December 4, 2015, 3:31 AM UTC
Avon Products Ahead Of Earnings Figures
The Avon Products Inc. logo is seen on a lipstick arranged for a photograph in New York, U.S., on Tuesday, July 30, 2013. Avon Products Inc., the door-to-door cosmetics retailer, is scheduled to release earnings on Aug. 1. Photographer: Scott Eells/Bloomberg via Getty Images
Photograph by Scott Eels — Bloomberg via Getty Images

Avon Products (AVP) is nearing a deal to sell its long ailing North American business to private equity but the plan, which would give the 130-year old beauty products company a much need financial shot in the arm, is being challenged by a group of activist investors with their own ideas on how to turn the direct-seller’s business around.
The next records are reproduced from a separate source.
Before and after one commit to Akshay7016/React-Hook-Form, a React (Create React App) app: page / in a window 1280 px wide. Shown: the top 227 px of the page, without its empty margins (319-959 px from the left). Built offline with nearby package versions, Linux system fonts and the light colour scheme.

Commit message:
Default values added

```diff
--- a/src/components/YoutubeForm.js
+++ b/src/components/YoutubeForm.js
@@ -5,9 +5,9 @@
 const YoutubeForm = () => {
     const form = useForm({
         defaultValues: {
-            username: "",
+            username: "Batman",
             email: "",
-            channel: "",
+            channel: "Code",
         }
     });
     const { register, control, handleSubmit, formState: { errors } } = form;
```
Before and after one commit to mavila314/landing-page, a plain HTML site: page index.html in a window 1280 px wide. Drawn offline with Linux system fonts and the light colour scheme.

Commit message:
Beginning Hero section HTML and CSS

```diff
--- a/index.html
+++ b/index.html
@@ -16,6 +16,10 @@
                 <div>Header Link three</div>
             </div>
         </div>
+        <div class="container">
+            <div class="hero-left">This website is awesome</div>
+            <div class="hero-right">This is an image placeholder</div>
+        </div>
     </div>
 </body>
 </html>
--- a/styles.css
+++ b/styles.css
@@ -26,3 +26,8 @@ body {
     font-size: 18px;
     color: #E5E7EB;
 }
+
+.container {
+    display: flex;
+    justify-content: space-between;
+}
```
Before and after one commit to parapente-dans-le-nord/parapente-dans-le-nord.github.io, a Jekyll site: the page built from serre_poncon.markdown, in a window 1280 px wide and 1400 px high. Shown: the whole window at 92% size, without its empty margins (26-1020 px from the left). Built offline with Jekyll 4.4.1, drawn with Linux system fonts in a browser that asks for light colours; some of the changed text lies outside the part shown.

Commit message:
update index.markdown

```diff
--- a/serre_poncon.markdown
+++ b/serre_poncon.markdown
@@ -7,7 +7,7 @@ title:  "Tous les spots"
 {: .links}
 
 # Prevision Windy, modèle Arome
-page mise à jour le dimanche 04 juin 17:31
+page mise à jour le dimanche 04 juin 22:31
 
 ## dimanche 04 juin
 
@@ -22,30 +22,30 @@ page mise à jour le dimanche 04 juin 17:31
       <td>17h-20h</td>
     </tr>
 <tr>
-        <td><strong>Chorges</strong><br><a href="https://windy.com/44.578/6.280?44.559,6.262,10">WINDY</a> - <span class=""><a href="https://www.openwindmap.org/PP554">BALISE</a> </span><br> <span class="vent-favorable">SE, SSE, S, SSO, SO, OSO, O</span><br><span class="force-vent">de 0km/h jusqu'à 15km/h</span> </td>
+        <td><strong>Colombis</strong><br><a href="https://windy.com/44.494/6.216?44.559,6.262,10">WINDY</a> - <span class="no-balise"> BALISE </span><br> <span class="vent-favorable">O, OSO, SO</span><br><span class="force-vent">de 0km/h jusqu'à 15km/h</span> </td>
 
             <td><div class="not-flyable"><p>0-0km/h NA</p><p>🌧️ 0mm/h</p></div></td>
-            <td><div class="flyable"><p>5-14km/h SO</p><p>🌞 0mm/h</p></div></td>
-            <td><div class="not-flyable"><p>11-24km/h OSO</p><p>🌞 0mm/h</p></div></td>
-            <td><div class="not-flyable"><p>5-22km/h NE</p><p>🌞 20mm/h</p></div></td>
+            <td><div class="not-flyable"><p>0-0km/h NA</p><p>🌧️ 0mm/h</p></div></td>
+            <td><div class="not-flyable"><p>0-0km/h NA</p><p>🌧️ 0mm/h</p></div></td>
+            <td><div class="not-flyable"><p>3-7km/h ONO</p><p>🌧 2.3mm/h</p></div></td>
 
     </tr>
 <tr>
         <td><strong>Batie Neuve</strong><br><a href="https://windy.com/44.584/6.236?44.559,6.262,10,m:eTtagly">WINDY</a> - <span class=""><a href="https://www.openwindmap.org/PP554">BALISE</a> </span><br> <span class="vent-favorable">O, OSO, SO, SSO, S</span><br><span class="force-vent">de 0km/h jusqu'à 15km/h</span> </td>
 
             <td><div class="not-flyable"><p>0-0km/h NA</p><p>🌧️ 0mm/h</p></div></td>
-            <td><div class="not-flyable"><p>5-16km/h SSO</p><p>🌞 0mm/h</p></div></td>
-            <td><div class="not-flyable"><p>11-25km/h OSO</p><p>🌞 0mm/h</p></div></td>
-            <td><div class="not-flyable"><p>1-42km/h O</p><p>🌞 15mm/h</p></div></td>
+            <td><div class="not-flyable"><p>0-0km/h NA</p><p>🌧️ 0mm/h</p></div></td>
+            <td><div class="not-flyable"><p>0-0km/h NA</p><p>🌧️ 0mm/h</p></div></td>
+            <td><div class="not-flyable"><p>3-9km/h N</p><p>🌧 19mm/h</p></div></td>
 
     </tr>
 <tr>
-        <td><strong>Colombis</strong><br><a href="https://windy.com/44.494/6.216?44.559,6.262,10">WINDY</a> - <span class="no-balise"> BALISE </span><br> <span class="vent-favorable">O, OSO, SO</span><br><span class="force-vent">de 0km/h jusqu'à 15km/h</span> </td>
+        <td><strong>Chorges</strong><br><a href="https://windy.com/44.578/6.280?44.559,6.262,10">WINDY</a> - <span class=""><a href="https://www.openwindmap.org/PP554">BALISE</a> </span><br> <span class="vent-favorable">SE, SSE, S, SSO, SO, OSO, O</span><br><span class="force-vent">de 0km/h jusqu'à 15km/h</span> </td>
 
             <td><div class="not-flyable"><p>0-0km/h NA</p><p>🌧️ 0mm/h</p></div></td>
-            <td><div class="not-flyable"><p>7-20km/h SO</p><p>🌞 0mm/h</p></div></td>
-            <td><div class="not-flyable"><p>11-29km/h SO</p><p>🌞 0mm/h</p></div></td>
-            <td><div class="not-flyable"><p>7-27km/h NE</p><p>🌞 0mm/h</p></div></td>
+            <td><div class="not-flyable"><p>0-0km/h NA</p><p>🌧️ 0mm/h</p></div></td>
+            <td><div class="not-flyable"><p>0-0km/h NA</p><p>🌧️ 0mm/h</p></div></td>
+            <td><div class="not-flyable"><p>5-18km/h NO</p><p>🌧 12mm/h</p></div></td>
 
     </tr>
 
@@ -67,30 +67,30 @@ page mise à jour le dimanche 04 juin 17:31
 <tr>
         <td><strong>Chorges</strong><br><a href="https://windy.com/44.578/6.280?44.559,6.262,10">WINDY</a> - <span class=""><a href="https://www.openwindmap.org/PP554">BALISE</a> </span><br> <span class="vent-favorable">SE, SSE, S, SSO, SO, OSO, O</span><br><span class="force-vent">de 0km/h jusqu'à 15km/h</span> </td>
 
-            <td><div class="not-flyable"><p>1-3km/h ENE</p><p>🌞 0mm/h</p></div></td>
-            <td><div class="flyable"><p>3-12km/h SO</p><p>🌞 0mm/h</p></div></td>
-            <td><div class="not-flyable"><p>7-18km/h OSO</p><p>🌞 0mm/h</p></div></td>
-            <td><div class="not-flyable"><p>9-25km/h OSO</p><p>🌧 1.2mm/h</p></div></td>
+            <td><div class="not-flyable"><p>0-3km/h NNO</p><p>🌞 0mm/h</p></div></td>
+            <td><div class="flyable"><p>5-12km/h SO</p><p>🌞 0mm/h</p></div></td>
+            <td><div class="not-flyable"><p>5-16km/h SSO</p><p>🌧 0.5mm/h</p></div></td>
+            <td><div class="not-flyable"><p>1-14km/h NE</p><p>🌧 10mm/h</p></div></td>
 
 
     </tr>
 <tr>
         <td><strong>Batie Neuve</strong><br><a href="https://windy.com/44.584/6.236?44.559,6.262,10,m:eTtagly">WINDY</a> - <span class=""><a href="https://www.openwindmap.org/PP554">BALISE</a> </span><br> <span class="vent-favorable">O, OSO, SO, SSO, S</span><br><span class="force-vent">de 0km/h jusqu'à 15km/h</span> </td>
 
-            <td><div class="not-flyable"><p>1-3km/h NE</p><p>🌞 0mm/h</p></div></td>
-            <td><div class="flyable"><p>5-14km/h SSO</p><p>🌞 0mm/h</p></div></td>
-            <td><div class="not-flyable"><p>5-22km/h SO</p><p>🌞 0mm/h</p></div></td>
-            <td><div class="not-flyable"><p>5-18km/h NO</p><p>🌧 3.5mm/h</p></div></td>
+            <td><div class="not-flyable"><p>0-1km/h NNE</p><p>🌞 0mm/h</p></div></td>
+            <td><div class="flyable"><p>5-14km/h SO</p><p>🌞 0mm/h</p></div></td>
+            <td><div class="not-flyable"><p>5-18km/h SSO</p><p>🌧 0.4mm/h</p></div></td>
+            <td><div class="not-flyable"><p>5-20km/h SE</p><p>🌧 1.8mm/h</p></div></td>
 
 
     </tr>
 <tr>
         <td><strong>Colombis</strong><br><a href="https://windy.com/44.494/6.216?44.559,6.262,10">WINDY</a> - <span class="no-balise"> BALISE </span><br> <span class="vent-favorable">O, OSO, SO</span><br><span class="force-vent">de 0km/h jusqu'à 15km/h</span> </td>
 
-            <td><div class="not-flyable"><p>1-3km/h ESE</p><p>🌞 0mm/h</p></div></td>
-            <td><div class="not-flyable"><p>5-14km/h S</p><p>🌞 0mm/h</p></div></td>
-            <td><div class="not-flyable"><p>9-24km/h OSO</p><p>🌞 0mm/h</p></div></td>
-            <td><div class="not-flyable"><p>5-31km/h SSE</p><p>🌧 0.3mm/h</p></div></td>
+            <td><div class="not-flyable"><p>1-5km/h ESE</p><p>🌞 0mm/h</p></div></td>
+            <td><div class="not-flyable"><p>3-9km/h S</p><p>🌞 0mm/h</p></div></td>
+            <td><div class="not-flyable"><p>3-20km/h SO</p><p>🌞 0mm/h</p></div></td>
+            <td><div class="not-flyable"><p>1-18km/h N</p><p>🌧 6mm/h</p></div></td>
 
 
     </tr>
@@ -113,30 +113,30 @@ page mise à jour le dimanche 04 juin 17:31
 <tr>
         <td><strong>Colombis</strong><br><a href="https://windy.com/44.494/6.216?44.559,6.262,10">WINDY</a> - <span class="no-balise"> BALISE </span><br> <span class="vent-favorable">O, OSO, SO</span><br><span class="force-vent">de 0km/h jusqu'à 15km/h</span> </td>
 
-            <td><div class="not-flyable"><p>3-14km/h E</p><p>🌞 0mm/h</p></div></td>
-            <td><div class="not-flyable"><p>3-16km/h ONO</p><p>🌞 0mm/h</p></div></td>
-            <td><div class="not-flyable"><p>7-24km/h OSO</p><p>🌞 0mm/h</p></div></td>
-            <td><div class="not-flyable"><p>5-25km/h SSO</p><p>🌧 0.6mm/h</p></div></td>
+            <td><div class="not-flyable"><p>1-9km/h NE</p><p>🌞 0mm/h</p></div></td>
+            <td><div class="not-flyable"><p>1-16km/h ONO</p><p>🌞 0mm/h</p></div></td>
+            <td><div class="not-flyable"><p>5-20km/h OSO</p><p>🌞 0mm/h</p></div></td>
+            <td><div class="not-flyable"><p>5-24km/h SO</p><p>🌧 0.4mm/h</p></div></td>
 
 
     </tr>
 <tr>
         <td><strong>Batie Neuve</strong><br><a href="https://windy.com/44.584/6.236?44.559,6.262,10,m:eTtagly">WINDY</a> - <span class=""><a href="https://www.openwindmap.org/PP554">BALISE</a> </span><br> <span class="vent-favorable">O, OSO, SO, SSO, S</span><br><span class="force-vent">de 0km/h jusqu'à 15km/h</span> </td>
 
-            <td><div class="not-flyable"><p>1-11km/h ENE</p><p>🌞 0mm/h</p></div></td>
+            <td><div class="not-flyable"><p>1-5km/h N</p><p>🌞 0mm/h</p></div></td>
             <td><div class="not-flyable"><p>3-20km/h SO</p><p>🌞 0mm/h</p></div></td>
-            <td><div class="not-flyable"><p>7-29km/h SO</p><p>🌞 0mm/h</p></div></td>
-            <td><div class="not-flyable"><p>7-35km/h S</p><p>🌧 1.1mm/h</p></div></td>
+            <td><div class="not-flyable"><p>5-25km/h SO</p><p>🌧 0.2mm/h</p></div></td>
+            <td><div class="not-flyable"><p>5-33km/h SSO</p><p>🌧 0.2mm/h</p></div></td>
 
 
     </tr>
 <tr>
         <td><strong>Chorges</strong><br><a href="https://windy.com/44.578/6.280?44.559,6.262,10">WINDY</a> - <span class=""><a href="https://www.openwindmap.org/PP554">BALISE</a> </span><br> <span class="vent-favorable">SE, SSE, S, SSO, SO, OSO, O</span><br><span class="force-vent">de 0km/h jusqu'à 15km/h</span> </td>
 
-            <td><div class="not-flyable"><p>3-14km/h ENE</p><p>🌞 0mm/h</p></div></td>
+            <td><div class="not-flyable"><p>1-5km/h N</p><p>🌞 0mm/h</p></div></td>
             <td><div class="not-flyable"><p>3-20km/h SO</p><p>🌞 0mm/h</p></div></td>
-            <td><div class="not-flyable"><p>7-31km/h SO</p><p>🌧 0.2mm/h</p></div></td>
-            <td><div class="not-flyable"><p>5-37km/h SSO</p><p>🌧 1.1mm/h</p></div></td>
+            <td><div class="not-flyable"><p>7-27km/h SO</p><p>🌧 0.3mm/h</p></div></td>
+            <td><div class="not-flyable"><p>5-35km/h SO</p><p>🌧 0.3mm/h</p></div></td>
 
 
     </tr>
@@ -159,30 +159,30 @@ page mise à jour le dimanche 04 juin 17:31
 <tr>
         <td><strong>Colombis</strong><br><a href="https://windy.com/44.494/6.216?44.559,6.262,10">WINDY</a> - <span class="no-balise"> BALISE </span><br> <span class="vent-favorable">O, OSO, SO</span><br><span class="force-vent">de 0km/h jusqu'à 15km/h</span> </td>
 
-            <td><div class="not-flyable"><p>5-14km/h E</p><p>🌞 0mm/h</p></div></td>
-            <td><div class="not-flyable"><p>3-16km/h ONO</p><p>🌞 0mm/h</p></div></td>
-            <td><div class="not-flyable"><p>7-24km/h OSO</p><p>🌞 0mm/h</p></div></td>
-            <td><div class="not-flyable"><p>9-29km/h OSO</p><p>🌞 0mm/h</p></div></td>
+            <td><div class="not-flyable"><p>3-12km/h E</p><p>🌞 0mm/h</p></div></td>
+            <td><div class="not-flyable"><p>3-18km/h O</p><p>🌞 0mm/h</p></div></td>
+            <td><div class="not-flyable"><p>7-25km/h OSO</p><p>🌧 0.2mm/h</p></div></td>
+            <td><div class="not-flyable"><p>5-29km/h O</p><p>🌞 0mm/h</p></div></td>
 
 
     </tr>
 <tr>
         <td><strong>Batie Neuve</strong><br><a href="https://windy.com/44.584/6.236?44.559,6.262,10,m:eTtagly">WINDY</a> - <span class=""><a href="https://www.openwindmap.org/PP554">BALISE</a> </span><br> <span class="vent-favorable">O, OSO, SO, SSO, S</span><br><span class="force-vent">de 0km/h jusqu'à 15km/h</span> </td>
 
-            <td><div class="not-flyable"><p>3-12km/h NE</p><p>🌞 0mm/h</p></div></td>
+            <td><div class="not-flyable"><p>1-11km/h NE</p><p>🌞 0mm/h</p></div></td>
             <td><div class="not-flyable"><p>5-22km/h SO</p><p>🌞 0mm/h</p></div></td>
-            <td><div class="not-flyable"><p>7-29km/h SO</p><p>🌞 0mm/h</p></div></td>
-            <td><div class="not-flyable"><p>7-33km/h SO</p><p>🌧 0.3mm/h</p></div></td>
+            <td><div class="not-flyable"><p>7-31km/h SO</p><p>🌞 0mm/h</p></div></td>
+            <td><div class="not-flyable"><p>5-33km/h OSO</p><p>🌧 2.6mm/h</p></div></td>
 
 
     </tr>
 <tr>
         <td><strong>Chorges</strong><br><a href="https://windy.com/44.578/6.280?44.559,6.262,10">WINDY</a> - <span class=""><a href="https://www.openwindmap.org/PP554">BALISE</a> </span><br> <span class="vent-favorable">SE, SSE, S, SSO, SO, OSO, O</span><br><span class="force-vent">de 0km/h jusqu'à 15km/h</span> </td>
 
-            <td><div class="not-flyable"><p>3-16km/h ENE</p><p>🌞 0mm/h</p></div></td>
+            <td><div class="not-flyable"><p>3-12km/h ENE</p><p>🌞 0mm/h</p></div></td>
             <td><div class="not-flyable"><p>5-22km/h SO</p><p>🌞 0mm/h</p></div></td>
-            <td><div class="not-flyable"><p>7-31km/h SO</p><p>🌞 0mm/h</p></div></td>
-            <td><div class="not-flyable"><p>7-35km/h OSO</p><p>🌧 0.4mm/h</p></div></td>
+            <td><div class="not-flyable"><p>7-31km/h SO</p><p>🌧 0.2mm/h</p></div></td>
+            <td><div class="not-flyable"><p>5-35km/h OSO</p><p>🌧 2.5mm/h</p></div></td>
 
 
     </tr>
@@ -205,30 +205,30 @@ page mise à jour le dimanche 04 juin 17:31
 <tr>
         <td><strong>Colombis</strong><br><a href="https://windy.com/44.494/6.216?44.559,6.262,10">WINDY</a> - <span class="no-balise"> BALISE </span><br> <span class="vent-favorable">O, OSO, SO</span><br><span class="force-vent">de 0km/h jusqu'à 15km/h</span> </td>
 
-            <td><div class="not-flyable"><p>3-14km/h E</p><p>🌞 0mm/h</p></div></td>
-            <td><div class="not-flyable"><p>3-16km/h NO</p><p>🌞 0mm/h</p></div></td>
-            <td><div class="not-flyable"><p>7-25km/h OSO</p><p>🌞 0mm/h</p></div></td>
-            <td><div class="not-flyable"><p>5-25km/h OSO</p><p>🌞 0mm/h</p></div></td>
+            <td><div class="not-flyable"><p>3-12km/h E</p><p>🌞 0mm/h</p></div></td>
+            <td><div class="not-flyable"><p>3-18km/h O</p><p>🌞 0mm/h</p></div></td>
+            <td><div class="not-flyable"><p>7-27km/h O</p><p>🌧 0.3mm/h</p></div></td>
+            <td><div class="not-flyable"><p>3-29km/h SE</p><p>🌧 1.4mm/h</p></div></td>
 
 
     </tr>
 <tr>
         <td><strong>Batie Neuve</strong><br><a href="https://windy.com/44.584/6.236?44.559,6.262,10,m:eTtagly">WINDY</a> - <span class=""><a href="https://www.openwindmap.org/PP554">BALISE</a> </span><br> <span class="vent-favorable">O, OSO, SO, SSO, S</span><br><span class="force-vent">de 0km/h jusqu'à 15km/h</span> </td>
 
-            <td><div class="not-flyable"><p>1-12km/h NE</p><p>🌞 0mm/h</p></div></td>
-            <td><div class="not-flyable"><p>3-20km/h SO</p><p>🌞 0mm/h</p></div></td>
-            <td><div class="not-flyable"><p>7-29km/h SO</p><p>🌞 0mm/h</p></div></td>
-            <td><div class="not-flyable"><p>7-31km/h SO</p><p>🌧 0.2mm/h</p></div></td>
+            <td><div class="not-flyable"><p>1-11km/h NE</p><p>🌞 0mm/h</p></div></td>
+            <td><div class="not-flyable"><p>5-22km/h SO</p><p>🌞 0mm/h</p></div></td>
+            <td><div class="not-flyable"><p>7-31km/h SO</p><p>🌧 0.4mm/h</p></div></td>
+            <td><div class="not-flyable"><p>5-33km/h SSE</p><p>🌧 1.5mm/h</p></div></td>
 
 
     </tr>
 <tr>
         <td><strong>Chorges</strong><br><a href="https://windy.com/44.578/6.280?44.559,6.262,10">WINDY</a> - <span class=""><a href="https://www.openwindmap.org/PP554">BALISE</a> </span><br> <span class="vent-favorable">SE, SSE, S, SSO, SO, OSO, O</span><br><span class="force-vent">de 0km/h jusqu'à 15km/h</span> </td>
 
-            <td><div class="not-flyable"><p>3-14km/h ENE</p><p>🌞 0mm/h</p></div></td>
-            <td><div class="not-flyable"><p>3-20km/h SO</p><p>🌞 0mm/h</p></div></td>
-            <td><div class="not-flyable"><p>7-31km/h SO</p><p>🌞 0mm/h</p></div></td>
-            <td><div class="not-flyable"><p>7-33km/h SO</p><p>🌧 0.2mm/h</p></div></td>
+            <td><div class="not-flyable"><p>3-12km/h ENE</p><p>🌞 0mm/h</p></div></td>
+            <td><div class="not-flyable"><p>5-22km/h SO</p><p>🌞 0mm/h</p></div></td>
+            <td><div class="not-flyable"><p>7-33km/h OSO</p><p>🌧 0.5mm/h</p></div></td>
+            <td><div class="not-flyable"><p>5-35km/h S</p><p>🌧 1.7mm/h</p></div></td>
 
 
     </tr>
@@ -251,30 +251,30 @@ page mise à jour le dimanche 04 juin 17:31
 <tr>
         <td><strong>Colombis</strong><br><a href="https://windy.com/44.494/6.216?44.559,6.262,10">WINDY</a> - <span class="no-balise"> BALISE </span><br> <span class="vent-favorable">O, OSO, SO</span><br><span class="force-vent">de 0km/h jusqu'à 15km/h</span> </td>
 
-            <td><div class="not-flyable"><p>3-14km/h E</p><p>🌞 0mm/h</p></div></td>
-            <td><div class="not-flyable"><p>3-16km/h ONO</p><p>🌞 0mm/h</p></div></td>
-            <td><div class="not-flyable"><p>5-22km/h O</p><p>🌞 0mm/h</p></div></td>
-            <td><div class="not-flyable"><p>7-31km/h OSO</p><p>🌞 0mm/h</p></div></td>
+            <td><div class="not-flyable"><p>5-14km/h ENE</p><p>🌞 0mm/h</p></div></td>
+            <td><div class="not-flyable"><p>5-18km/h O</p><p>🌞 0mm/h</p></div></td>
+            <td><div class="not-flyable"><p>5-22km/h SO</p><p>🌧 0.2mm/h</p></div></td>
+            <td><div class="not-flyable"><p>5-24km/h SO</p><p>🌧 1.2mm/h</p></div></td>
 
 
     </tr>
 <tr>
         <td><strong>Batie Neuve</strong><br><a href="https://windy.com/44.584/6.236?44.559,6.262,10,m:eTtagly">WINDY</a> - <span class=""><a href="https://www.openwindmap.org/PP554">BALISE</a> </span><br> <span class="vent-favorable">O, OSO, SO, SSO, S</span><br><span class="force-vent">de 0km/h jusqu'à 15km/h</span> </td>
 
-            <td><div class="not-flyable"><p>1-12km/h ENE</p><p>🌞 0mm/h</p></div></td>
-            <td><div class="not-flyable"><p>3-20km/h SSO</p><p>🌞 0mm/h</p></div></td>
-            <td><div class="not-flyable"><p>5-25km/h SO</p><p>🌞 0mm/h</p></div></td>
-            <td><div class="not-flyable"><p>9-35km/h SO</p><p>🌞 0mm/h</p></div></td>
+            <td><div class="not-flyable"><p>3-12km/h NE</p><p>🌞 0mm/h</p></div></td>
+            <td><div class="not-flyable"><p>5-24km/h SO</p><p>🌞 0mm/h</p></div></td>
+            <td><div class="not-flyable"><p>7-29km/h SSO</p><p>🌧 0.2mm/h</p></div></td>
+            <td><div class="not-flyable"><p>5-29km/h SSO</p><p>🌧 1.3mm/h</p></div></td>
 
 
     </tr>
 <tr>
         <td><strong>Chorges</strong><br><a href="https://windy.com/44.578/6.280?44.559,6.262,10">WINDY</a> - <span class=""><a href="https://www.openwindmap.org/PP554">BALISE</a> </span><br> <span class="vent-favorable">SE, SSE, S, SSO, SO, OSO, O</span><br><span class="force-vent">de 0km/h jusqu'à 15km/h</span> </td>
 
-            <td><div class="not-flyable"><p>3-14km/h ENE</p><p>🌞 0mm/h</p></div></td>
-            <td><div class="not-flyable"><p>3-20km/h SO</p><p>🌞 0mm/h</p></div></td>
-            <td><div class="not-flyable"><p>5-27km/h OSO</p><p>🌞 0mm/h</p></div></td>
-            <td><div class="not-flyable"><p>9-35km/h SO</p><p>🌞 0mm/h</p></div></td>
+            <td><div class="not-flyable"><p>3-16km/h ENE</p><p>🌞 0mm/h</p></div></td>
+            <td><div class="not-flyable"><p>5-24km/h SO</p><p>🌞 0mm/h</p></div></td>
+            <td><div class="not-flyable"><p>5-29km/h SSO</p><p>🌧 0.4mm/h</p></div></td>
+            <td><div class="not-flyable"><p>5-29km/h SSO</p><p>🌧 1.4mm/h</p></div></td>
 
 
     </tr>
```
The Wall Street Journal reported on Thursday that Avon was in “advanced talks” to sell its North American business, which last year generated $1.2 billion, or 14% of total sales, to Cerberus Capital Management LP, a firm known for investing in distressed companies, citing people familiar with the matter. As part of the deal, Cerberus would become Avon’s biggest shareholder and might get board seats, the Journal’s sources said.

Avon’s sales in North America have fallen by more than half since 2007, an all-time high, and there has been a fast exodus of the sales representatives–the iconic “Avon Ladies”–Avon relies on. The company has struggled to compete with the emergence of affordable, quality cosmetics brands like Sephora and specialty stores like Ulta Beauty (ULTA) and vastly improved beauty offerings of retailers from Walgreens to Target (TGT), not to mention trying to adapt to keep direct-selling relevant in today’s world.

But one activist investor group, led by Barington Capital, is trying to block the deal. The group, which also includes NuOrian Partners, says Avon can still fix its business and does not need private equity. It also opposed Cerberus’ investment in Avon, saying the private equity firm was getting shares in the company at a “fire sale” price. The activist group has amassed a 3% stake in the company and told Fortune in a statement it plans to submit candidates to Avon’s board at the next annual meeting in the spring, raising the specter of a proxy war.

“We are convinced that there is a significant opportunity for Avon to unlock its intrinsic value for the benefit of all its shareholders,” Barington wrote in a letter to Avon’s chairman.

Among other items, Barington has a plan to cut $500 million to $700 million and wants to replace Avon’s senior management, include CEO Sheri McCoy.

Nearly fours years ago, Avon rebuffed a $10.6 billion takeover offer from Coty (COTY), saying its then new CEO McCoy would fix the company.
Instead, she has failed to stanch the sales bleed in the U.S., once Avon’s top market, while its competitive position in emerging beauty markets like Brazil is eroding. Avon’s market capitalization was $1.6 billion on Thursday, a fraction of Coty’s offer.
Meanwhile, its dwindling sales have led to credit downgrades: as of September, Avon had more than $2 billion in debt and only about $600 million in cash. Avon is set to present its latest turnaround plan to Wall Street in January. The company has spent billions on turnaround plans in recent years that it has abandoned.
Avon did not immediately provide a comment.